NAEP Data (National Assessment of Educational Progress)


  • Provides state results of the national assessment in mathematics and reading every other year in grades 4 and 8
  • Cannot be compared with MEAP results for grades 4 and 8 because there are no national standards.


For 2012-2013, the MDE Accountability Scorecard for the Oak Park School District is reflected in the following data:


The new MDE Accountability Scorecard has a color coded system of: 


Green – attain 85% or greater of possible points

Lime – attain at least 70% but less than 85% of possible points

Yellow – attain at least 60% but less than 70% of possible points

Orange – attain at least 50% but less than 60% of possible points

Red – attain less than 50% of possible points


The Oak Park School District percentage points totaled 58.3%.  Although the score equals an orange rating, any district with more than two red schools, gives them an automatic red rating.  Overall, all schools increased student achievement.  Both Key and Pepper Elementary Schools received a yellow rating.  Einstein, who scored the highest of all three elementary schools received an orange rating.  Oak Park Preparatory Academy received an orange rating.  Oak Park High School did a phenomenal job of removing themselves from the priority list which is the bottom 5 %, but still received a red rating, even though they demonstrated drastic improvements.  NOVA Discipline Academy and Oak Park Alternative Education Center, which are in their first year of establishing proficiency targets, both received red ratings.


During the year, a district-wide team approach was used to support the needs of students who are struggling academically.
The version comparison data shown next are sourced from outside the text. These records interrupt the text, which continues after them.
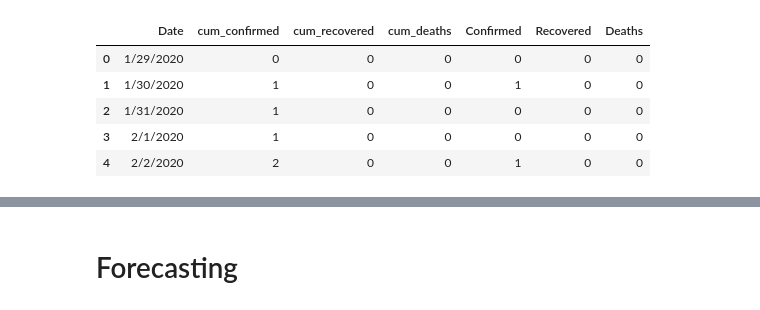
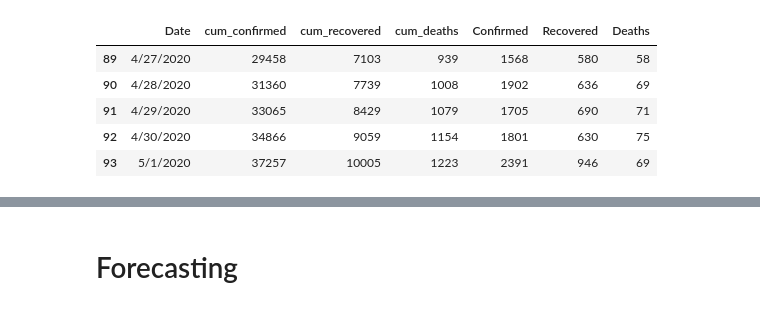
Before and after one commit to vishalgardas/Covid-Analysis, a Jupyter notebook: Covid_India.ipynb, the cells around one changed output, grey strips where cells are left out. Saved outputs shown, nothing was run; the diff lists cells and outputs as text; code cells hidden in the pictures.

```diff
--- a/Covid_India.ipynb
+++ b/Covid_India.ipynb
@@ -7,14 +7,14 @@ import seaborn as sns
 import plotly.graph_objects as go
 # %%
 df = pd.read_csv("covid_India.csv")
-df.head()
+df.tail()
 # %% [output]
 |  | Date | cum_confirmed | cum_recovered | cum_deaths | Confirmed | Recovered | Deaths |
-| 0 | 1/29/2020 | 0 | 0 | 0 | 0 | 0 | 0 |
-| 1 | 1/30/2020 | 1 | 0 | 0 | 1 | 0 | 0 |
-| 2 | 1/31/2020 | 1 | 0 | 0 | 0 | 0 | 0 |
-| 3 | 2/1/2020 | 1 | 0 | 0 | 0 | 0 | 0 |
-| 4 | 2/2/2020 | 2 | 0 | 0 | 1 | 0 | 0 |
+| 89 | 4/27/2020 | 29458 | 7103 | 939 | 1568 | 580 | 58 |
+| 90 | 4/28/2020 | 31360 | 7739 | 1008 | 1902 | 636 | 69 |
+| 91 | 4/29/2020 | 33065 | 8429 | 1079 | 1705 | 690 | 71 |
+| 92 | 4/30/2020 | 34866 | 9059 | 1154 | 1801 | 630 | 75 |
+| 93 | 5/1/2020 | 37257 | 10005 | 1223 | 2391 | 946 | 69 |
 # %%
 df.info()
 # %% [output]
```
Also changed, not shown: parts of 8 cells of this notebook, 1 other file.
Additionally, the district has identified and implemented specific benchmark assessments and instructional strategies designed to improve student achievement in the identified areas to ensure that the proficiency targets are met by all students.


I want to acknowledge each of our staff members for their increased utilization of data to inform instruction and their dedication to ensure an exemplary education for each student in our district.




Daveda J. Colbert


Daveda J. Colbert, Ph.D.





District Information:

School Annual Reports